Urban Infrastructure and Use of Mass Balance Models for Water and Salt

  • Paul Westerhoff
  • John Crittenden

Urban infrastructure supplies water to urban areas and drains away sewage and stormwater. These services are critical to the health and prosperity of modern cities. The built infrastructure includes reservoirs, concrete channels, canals, pipes, pumps, and treatment facilities. This infrastructure is usually owned by public entities (cities or water and sewer agencies). Some smaller sized systems are operated by private companies who can adequately train personnel and achieve economies of scale through operating facilities for several localized treatment and distribution systems. Privatization for operations of large-sized water and wastewater systems (i.e., serving >100,000 people) is slowly expanding in the USA, although the cities still own the infrastructure. Public entities bill private residences, commercial and industrial users, etc. to repay the enormous capital investment of this infrastructure, reoccurring replacement and repair and continuous operating expenses.
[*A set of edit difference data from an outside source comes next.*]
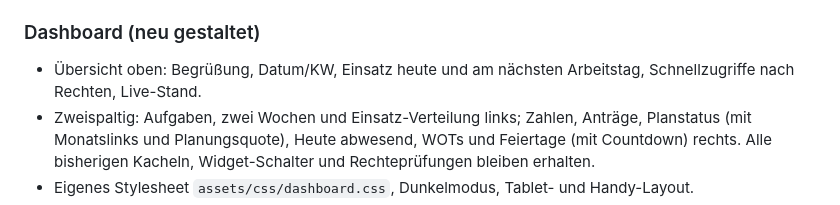
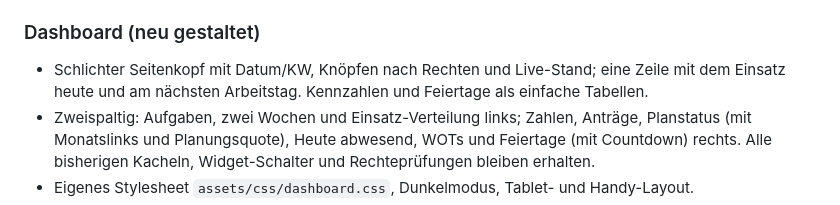
Before and after one commit to florians25/Planquadro, a Markdown page: CHANGELOG.md, the part around the change. Drawn GitHub-style.

```diff
--- a/CHANGELOG.md
+++ b/CHANGELOG.md
@@ -14,8 +14,8 @@
   (`assets/js/icons.js`, `pqIcon()` in PHP und JS; ausnehmen mit `data-noicon`).
 
 ### Dashboard (neu gestaltet)
-- Übersicht oben: Begrüßung, Datum/KW, Einsatz heute und am nächsten Arbeitstag,
-  Schnellzugriffe nach Rechten, Live-Stand.
+- Schlichter Seitenkopf mit Datum/KW, Knöpfen nach Rechten und Live-Stand; eine Zeile mit dem
+  Einsatz heute und am nächsten Arbeitstag. Kennzahlen und Feiertage als einfache Tabellen.
 - Zweispaltig: Aufgaben, zwei Wochen und Einsatz-Verteilung links; Zahlen, Anträge, Planstatus
   (mit Monatslinks und Planungsquote), Heute abwesend, WOTs und Feiertage (mit Countdown) rechts.
   Alle bisherigen Kacheln, Widget-Schalter und Rechteprüfungen bleiben erhalten.
```
Also changed, not shown: docs/HANDBUCH.md (+10 -3 lines), docs/screenshots/web-dashboard.png, docs/screenshots/web-mobil-dashboard.png, 4 other files.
Total Dissolve Solid Water Demand Reverse Osmosis Vadose Zone Urban Water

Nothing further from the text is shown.